-------- Listed entries

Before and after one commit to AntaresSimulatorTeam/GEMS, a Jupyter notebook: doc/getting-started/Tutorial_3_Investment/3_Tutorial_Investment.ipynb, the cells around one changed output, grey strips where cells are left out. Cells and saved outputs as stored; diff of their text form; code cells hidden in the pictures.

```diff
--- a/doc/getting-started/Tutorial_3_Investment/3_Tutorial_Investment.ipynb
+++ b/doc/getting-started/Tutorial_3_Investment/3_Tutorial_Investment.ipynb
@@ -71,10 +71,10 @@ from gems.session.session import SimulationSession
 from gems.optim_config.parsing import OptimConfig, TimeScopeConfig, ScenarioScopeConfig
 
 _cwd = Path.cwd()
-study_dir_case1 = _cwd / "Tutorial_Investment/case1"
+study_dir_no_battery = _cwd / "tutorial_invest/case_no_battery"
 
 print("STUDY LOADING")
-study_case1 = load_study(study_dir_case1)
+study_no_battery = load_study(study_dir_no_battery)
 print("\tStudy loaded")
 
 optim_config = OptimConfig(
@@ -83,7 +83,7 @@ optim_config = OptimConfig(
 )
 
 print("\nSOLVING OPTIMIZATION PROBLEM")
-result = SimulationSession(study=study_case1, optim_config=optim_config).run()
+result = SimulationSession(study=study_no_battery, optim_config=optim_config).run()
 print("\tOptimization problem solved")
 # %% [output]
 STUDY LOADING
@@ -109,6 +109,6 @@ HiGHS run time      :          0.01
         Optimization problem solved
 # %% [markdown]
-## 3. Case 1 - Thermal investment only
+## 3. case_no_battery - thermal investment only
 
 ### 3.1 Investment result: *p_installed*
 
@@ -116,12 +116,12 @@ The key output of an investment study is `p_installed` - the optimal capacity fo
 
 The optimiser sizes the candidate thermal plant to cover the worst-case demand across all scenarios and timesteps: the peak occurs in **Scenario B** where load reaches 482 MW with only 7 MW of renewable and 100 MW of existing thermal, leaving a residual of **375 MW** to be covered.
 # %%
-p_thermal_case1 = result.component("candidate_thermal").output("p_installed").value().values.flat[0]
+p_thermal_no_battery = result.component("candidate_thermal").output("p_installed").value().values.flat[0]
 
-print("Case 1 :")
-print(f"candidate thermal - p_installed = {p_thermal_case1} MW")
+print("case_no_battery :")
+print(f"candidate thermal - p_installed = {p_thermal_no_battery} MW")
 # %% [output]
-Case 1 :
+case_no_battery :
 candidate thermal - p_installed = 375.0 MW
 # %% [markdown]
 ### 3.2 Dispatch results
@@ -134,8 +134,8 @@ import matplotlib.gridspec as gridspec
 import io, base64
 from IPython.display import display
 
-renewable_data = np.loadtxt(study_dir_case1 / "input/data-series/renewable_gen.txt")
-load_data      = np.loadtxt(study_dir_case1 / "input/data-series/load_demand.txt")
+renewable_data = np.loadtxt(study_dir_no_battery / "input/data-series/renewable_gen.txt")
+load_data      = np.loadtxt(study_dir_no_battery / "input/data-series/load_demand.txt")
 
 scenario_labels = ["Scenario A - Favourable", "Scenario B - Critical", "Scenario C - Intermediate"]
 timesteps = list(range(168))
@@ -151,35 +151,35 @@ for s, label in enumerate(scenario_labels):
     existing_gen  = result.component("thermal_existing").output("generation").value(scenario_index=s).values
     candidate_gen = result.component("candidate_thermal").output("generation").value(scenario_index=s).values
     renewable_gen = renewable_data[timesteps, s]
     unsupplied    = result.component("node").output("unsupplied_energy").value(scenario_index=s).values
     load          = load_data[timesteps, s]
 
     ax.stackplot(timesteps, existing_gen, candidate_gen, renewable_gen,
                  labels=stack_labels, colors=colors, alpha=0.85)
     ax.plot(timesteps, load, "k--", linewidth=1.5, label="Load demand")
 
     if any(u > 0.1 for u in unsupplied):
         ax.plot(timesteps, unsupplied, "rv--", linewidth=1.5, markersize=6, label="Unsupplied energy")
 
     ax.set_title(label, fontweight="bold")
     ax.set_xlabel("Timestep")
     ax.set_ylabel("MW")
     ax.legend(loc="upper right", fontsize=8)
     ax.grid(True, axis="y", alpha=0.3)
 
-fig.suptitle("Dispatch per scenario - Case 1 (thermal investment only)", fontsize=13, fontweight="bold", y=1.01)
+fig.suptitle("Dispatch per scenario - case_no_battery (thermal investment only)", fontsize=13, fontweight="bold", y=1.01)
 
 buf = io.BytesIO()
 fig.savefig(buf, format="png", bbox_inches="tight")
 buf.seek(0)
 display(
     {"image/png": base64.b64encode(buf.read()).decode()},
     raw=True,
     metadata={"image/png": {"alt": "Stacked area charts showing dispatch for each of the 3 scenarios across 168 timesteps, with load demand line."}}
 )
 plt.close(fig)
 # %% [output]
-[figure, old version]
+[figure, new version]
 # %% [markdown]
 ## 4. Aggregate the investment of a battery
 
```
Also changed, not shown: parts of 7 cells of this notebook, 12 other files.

----------------

§ Requirement: Note each line above that holds "timesteps", then copy all of them.

§ Result of the task:
 The optimiser sizes the candidate thermal plant to cover the worst-case demand across all scenarios and timesteps: the peak occurs in **Scenario B** where load reaches 482 MW with only 7 MW of renewable and 100 MW of existing thermal, leaving a residual of **375 MW** to be covered.
 timesteps = list(range(168))
     renewable_gen = renewable_data[timesteps, s]
     load          = load_data[timesteps, s]
     ax.stackplot(timesteps, existing_gen, candidate_gen, renewable_gen,
     ax.plot(timesteps, load, "k--", linewidth=1.5, label="Load demand")
         ax.plot(timesteps, unsupplied, "rv--", linewidth=1.5, markersize=6, label="Unsupplied energy")
     metadata={"image/png": {"alt": "Stacked area charts showing dispatch for each of the 3 scenarios across 168 timesteps, with load demand line."}}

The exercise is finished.